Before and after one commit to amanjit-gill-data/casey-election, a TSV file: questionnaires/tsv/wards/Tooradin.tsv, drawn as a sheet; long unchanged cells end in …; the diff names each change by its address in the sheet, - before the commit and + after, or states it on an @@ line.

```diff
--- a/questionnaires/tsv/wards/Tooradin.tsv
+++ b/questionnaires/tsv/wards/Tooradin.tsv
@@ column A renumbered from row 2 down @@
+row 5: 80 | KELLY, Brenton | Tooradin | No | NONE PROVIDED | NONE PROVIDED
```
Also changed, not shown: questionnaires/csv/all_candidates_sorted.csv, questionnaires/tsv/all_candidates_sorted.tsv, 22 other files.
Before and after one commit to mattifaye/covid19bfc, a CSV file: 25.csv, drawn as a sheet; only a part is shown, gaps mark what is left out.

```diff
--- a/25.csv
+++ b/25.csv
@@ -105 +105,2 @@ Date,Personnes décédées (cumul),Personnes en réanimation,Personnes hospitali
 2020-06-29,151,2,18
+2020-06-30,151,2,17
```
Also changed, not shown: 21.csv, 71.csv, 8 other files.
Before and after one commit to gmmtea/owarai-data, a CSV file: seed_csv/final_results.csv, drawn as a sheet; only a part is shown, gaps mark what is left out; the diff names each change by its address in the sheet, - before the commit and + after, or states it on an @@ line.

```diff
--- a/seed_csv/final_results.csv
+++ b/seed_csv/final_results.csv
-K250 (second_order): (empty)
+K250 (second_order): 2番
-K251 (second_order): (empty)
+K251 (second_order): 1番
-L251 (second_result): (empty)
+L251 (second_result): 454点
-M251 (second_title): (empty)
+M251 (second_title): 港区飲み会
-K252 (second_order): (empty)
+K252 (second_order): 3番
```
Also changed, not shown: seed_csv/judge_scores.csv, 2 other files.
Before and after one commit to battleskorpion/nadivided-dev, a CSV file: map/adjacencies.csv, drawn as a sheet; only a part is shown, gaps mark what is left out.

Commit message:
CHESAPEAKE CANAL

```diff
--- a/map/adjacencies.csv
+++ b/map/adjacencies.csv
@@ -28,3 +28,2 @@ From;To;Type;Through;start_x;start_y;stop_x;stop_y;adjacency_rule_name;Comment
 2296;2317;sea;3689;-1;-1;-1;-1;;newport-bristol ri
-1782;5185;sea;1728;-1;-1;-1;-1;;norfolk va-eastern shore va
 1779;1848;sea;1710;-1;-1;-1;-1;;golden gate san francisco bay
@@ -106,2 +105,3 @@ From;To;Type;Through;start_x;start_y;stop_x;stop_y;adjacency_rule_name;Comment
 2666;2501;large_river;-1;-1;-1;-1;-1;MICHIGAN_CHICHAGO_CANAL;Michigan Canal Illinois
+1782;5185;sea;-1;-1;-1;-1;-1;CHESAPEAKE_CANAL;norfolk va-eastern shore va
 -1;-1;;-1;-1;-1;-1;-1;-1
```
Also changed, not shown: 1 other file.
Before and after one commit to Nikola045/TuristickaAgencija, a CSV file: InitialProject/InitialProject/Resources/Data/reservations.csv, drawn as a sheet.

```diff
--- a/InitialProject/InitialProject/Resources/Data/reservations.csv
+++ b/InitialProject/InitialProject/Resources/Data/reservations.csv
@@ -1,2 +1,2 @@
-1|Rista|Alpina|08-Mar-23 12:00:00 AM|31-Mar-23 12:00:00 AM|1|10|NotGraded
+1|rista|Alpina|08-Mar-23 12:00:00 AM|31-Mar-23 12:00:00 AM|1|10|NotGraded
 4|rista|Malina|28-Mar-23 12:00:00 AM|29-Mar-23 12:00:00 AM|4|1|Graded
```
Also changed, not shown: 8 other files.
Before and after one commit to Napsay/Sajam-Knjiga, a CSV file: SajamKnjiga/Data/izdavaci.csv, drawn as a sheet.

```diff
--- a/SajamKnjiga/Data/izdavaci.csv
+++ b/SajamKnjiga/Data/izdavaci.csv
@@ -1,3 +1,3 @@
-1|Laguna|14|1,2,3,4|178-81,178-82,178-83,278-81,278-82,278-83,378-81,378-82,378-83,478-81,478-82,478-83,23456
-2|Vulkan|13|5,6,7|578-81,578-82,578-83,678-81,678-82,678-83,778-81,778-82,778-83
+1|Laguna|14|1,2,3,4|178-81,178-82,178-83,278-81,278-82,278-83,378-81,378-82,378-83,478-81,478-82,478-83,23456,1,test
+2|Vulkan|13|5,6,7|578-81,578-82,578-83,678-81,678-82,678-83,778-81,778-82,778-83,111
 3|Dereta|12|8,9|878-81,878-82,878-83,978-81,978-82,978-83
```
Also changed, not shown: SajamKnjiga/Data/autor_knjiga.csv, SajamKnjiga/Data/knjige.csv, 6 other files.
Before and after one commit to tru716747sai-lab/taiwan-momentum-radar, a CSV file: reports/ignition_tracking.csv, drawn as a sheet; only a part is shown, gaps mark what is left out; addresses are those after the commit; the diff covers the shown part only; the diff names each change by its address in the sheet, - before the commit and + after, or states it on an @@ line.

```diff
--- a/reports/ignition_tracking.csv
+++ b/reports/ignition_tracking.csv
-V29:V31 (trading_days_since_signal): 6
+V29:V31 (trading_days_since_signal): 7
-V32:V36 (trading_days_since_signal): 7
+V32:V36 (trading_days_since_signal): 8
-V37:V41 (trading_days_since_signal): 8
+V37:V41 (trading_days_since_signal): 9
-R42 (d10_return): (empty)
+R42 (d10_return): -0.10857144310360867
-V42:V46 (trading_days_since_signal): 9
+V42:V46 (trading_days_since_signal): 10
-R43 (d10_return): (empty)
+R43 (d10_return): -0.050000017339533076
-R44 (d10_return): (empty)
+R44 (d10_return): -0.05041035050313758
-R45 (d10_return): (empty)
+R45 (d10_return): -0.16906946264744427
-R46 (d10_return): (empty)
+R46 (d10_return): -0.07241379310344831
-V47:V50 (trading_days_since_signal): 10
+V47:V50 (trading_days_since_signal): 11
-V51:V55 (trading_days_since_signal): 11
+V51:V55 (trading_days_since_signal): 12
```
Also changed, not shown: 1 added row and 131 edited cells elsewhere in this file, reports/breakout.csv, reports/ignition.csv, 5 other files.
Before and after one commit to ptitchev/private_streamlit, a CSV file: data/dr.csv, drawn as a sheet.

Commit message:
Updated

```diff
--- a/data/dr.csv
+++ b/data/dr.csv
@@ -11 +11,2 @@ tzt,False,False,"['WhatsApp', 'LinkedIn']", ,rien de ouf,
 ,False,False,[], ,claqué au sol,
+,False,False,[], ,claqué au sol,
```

What is being asked: Exactly reproduce all of the entries above.

Task output:
Before and after one commit to amanjit-gill-data/casey-election, a TSV file: questionnaires/tsv/wards/Tooradin.tsv, drawn as a sheet; long unchanged cells end in …; the diff names each change by its address in the sheet, - before the commit and + after, or states it on an @@ line.

```diff
--- a/questionnaires/tsv/wards/Tooradin.tsv
+++ b/questionnaires/tsv/wards/Tooradin.tsv
@@ column A renumbered from row 2 down @@
+row 5: 80 | KELLY, Brenton | Tooradin | No | NONE PROVIDED | NONE PROVIDED
```
Also changed, not shown: questionnaires/csv/all_candidates_sorted.csv, questionnaires/tsv/all_candidates_sorted.tsv, 22 other files.
Before and after one commit to mattifaye/covid19bfc, a CSV file: 25.csv, drawn as a sheet; only a part is shown, gaps mark what is left out.

```diff
--- a/25.csv
+++ b/25.csv
@@ -105 +105,2 @@ Date,Personnes décédées (cumul),Personnes en réanimation,Personnes hospitali
 2020-06-29,151,2,18
+2020-06-30,151,2,17
```
Also changed, not shown: 21.csv, 71.csv, 8 other files.
Before and after one commit to gmmtea/owarai-data, a CSV file: seed_csv/final_results.csv, drawn as a sheet; only a part is shown, gaps mark what is left out; the diff names each change by its address in the sheet, - before the commit and + after, or states it on an @@ line.

```diff
--- a/seed_csv/final_results.csv
+++ b/seed_csv/final_results.csv
-K250 (second_order): (empty)
+K250 (second_order): 2番
-K251 (second_order): (empty)
+K251 (second_order): 1番
-L251 (second_result): (empty)
+L251 (second_result): 454点
-M251 (second_title): (empty)
+M251 (second_title): 港区飲み会
-K252 (second_order): (empty)
+K252 (second_order): 3番
```
Also changed, not shown: seed_csv/judge_scores.csv, 2 other files.
Before and after one commit to battleskorpion/nadivided-dev, a CSV file: map/adjacencies.csv, drawn as a sheet; only a part is shown, gaps mark what is left out.

Commit message:
CHESAPEAKE CANAL

```diff
--- a/map/adjacencies.csv
+++ b/map/adjacencies.csv
@@ -28,3 +28,2 @@ From;To;Type;Through;start_x;start_y;stop_x;stop_y;adjacency_rule_name;Comment
 2296;2317;sea;3689;-1;-1;-1;-1;;newport-bristol ri
-1782;5185;sea;1728;-1;-1;-1;-1;;norfolk va-eastern shore va
 1779;1848;sea;1710;-1;-1;-1;-1;;golden gate san francisco bay
@@ -106,2 +105,3 @@ From;To;Type;Through;start_x;start_y;stop_x;stop_y;adjacency_rule_name;Comment
 2666;2501;large_river;-1;-1;-1;-1;-1;MICHIGAN_CHICHAGO_CANAL;Michigan Canal Illinois
+1782;5185;sea;-1;-1;-1;-1;-1;CHESAPEAKE_CANAL;norfolk va-eastern shore va
 -1;-1;;-1;-1;-1;-1;-1;-1
```
Also changed, not shown: 1 other file.
Before and after one commit to Nikola045/TuristickaAgencija, a CSV file: InitialProject/InitialProject/Resources/Data/reservations.csv, drawn as a sheet.

```diff
--- a/InitialProject/InitialProject/Resources/Data/reservations.csv
+++ b/InitialProject/InitialProject/Resources/Data/reservations.csv
@@ -1,2 +1,2 @@
-1|Rista|Alpina|08-Mar-23 12:00:00 AM|31-Mar-23 12:00:00 AM|1|10|NotGraded
+1|rista|Alpina|08-Mar-23 12:00:00 AM|31-Mar-23 12:00:00 AM|1|10|NotGraded
 4|rista|Malina|28-Mar-23 12:00:00 AM|29-Mar-23 12:00:00 AM|4|1|Graded
```
Also changed, not shown: 8 other files.
Before and after one commit to Napsay/Sajam-Knjiga, a CSV file: SajamKnjiga/Data/izdavaci.csv, drawn as a sheet.

```diff
--- a/SajamKnjiga/Data/izdavaci.csv
+++ b/SajamKnjiga/Data/izdavaci.csv
@@ -1,3 +1,3 @@
-1|Laguna|14|1,2,3,4|178-81,178-82,178-83,278-81,278-82,278-83,378-81,378-82,378-83,478-81,478-82,478-83,23456
-2|Vulkan|13|5,6,7|578-81,578-82,578-83,678-81,678-82,678-83,778-81,778-82,778-83
+1|Laguna|14|1,2,3,4|178-81,178-82,178-83,278-81,278-82,278-83,378-81,378-82,378-83,478-81,478-82,478-83,23456,1,test
+2|Vulkan|13|5,6,7|578-81,578-82,578-83,678-81,678-82,678-83,778-81,778-82,778-83,111
 3|Dereta|12|8,9|878-81,878-82,878-83,978-81,978-82,978-83
```
Also changed, not shown: SajamKnjiga/Data/autor_knjiga.csv, SajamKnjiga/Data/knjige.csv, 6 other files.
Before and after one commit to tru716747sai-lab/taiwan-momentum-radar, a CSV file: reports/ignition_tracking.csv, drawn as a sheet; only a part is shown, gaps mark what is left out; addresses are those after the commit; the diff covers the shown part only; the diff names each change by its address in the sheet, - before the commit and + after, or states it on an @@ line.

```diff
--- a/reports/ignition_tracking.csv
+++ b/reports/ignition_tracking.csv
-V29:V31 (trading_days_since_signal): 6
+V29:V31 (trading_days_since_signal): 7
-V32:V36 (trading_days_since_signal): 7
+V32:V36 (trading_days_since_signal): 8
-V37:V41 (trading_days_since_signal): 8
+V37:V41 (trading_days_since_signal): 9
-R42 (d10_return): (empty)
+R42 (d10_return): -0.10857144310360867
-V42:V46 (trading_days_since_signal): 9
+V42:V46 (trading_days_since_signal): 10
-R43 (d10_return): (empty)
+R43 (d10_return): -0.050000017339533076
-R44 (d10_return): (empty)
+R44 (d10_return): -0.05041035050313758
-R45 (d10_return): (empty)
+R45 (d10_return): -0.16906946264744427
-R46 (d10_return): (empty)
+R46 (d10_return): -0.07241379310344831
-V47:V50 (trading_days_since_signal): 10
+V47:V50 (trading_days_since_signal): 11
-V51:V55 (trading_days_since_signal): 11
+V51:V55 (trading_days_since_signal): 12
```
Also changed, not shown: 1 added row and 131 edited cells elsewhere in this file, reports/breakout.csv, reports/ignition.csv, 5 other files.
Before and after one commit to ptitchev/private_streamlit, a CSV file: data/dr.csv, drawn as a sheet.

Commit message:
Updated

```diff
--- a/data/dr.csv
+++ b/data/dr.csv
@@ -11 +11,2 @@ tzt,False,False,"['WhatsApp', 'LinkedIn']", ,rien de ouf,
 ,False,False,[], ,claqué au sol,
+,False,False,[], ,claqué au sol,
```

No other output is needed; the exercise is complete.